▶ _TASK DESCRIPTION_
Only the lines that hold the word "file" are wanted from this listing.

▶ _THE INPUT_
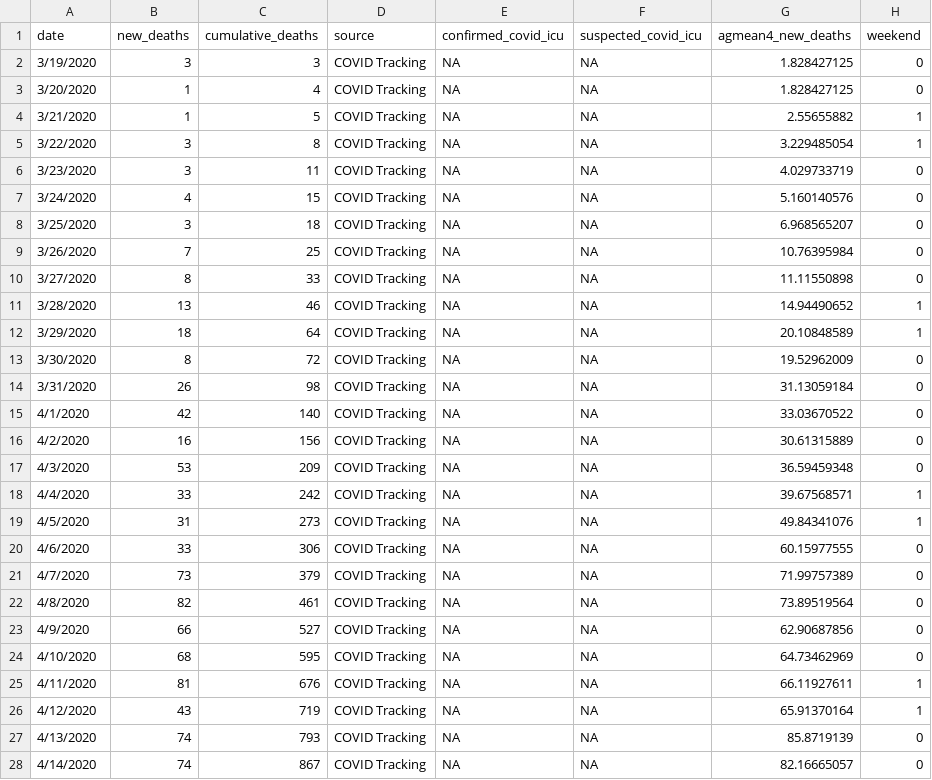
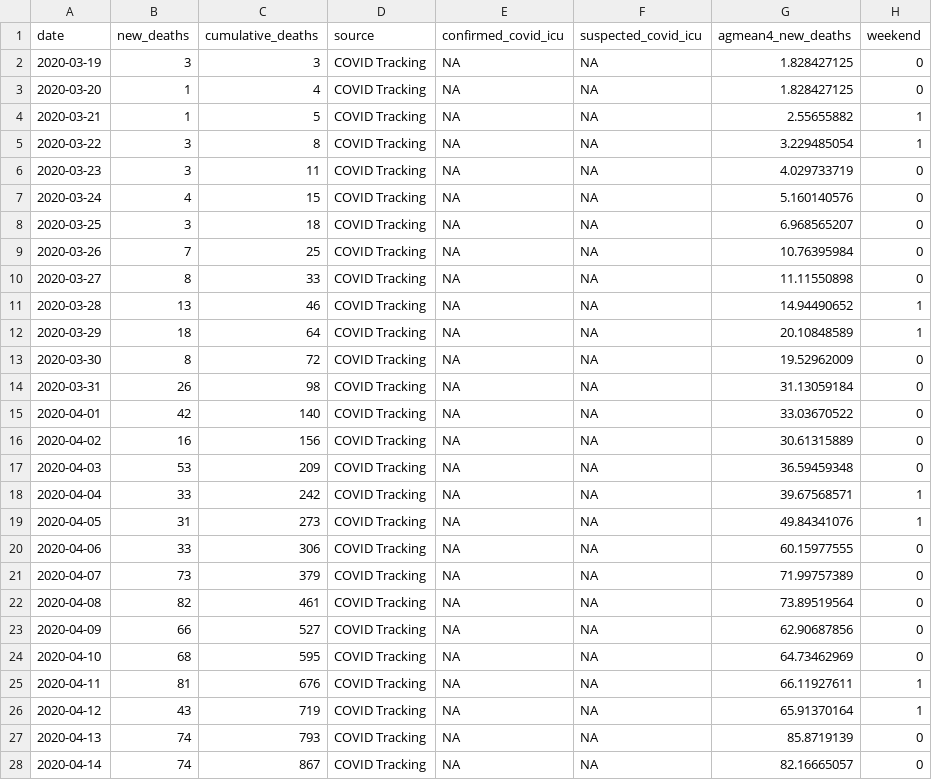
Before and after one commit to cobeylab/covid_IL, a CSV file: Forecasting/covidtracking_IDPH.csv, drawn as a sheet; only a part is shown; the diff covers the shown part only.

```diff
--- a/Forecasting/covidtracking_IDPH.csv
+++ b/Forecasting/covidtracking_IDPH.csv
@@ -1,28 +1,28 @@
 date,new_deaths,cumulative_deaths,source,confirmed_covid_icu,suspected_covid_icu,agmean4_new_deaths,weekend
-3/19/2020,3,3,COVID Tracking,NA,NA,1.828427125,0
-3/20/2020,1,4,COVID Tracking,NA,NA,1.828427125,0
-3/21/2020,1,5,COVID Tracking,NA,NA,2.55655882,1
-3/22/2020,3,8,COVID Tracking,NA,NA,3.229485054,1
-3/23/2020,3,11,COVID Tracking,NA,NA,4.029733719,0
-3/24/2020,4,15,COVID Tracking,NA,NA,5.160140576,0
-3/25/2020,3,18,COVID Tracking,NA,NA,6.968565207,0
-3/26/2020,7,25,COVID Tracking,NA,NA,10.76395984,0
-3/27/2020,8,33,COVID Tracking,NA,NA,11.11550898,0
-3/28/2020,13,46,COVID Tracking,NA,NA,14.94490652,1
-3/29/2020,18,64,COVID Tracking,NA,NA,20.10848589,1
-3/30/2020,8,72,COVID Tracking,NA,NA,19.52962009,0
-3/31/2020,26,98,COVID Tracking,NA,NA,31.13059184,0
-4/1/2020,42,140,COVID Tracking,NA,NA,33.03670522,0
-4/2/2020,16,156,COVID Tracking,NA,NA,30.61315889,0
-4/3/2020,53,209,COVID Tracking,NA,NA,36.59459348,0
-4/4/2020,33,242,COVID Tracking,NA,NA,39.67568571,1
-4/5/2020,31,273,COVID Tracking,NA,NA,49.84341076,1
-4/6/2020,33,306,COVID Tracking,NA,NA,60.15977555,0
-4/7/2020,73,379,COVID Tracking,NA,NA,71.99757389,0
-4/8/2020,82,461,COVID Tracking,NA,NA,73.89519564,0
-4/9/2020,66,527,COVID Tracking,NA,NA,62.90687856,0
-4/10/2020,68,595,COVID Tracking,NA,NA,64.73462969,0
-4/11/2020,81,676,COVID Tracking,NA,NA,66.11927611,1
-4/12/2020,43,719,COVID Tracking,NA,NA,65.91370164,1
-4/13/2020,74,793,COVID Tracking,NA,NA,85.8719139,0
-4/14/2020,74,867,COVID Tracking,NA,NA,82.16665057,0
+2020-03-19,3,3,COVID Tracking,NA,NA,1.828427125,0
+2020-03-20,1,4,COVID Tracking,NA,NA,1.828427125,0
+2020-03-21,1,5,COVID Tracking,NA,NA,2.55655882,1
+2020-03-22,3,8,COVID Tracking,NA,NA,3.229485054,1
+2020-03-23,3,11,COVID Tracking,NA,NA,4.029733719,0
+2020-03-24,4,15,COVID Tracking,NA,NA,5.160140576,0
+2020-03-25,3,18,COVID Tracking,NA,NA,6.968565207,0
+2020-03-26,7,25,COVID Tracking,NA,NA,10.76395984,0
+2020-03-27,8,33,COVID Tracking,NA,NA,11.11550898,0
+2020-03-28,13,46,COVID Tracking,NA,NA,14.94490652,1
+2020-03-29,18,64,COVID Tracking,NA,NA,20.10848589,1
+2020-03-30,8,72,COVID Tracking,NA,NA,19.52962009,0
+2020-03-31,26,98,COVID Tracking,NA,NA,31.13059184,0
+2020-04-01,42,140,COVID Tracking,NA,NA,33.03670522,0
+2020-04-02,16,156,COVID Tracking,NA,NA,30.61315889,0
+2020-04-03,53,209,COVID Tracking,NA,NA,36.59459348,0
+2020-04-04,33,242,COVID Tracking,NA,NA,39.67568571,1
+2020-04-05,31,273,COVID Tracking,NA,NA,49.84341076,1
+2020-04-06,33,306,COVID Tracking,NA,NA,60.15977555,0
+2020-04-07,73,379,COVID Tracking,NA,NA,71.99757389,0
+2020-04-08,82,461,COVID Tracking,NA,NA,73.89519564,0
+2020-04-09,66,527,COVID Tracking,NA,NA,62.90687856,0
+2020-04-10,68,595,COVID Tracking,NA,NA,64.73462969,0
+2020-04-11,81,676,COVID Tracking,NA,NA,66.11927611,1
+2020-04-12,43,719,COVID Tracking,NA,NA,65.91370164,1
+2020-04-13,74,793,COVID Tracking,NA,NA,85.8719139,0
+2020-04-14,74,867,COVID Tracking,NA,NA,82.16665057,0
```
Also changed, not shown: 24 edited cells elsewhere in this file, 4 other files.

▶ _THE COMPLETED TASK_
Before and after one commit to cobeylab/covid_IL, a CSV file: Forecasting/covidtracking_IDPH.csv, drawn as a sheet; only a part is shown; the diff covers the shown part only.
Also changed, not shown: 24 edited cells elsewhere in this file, 4 other files.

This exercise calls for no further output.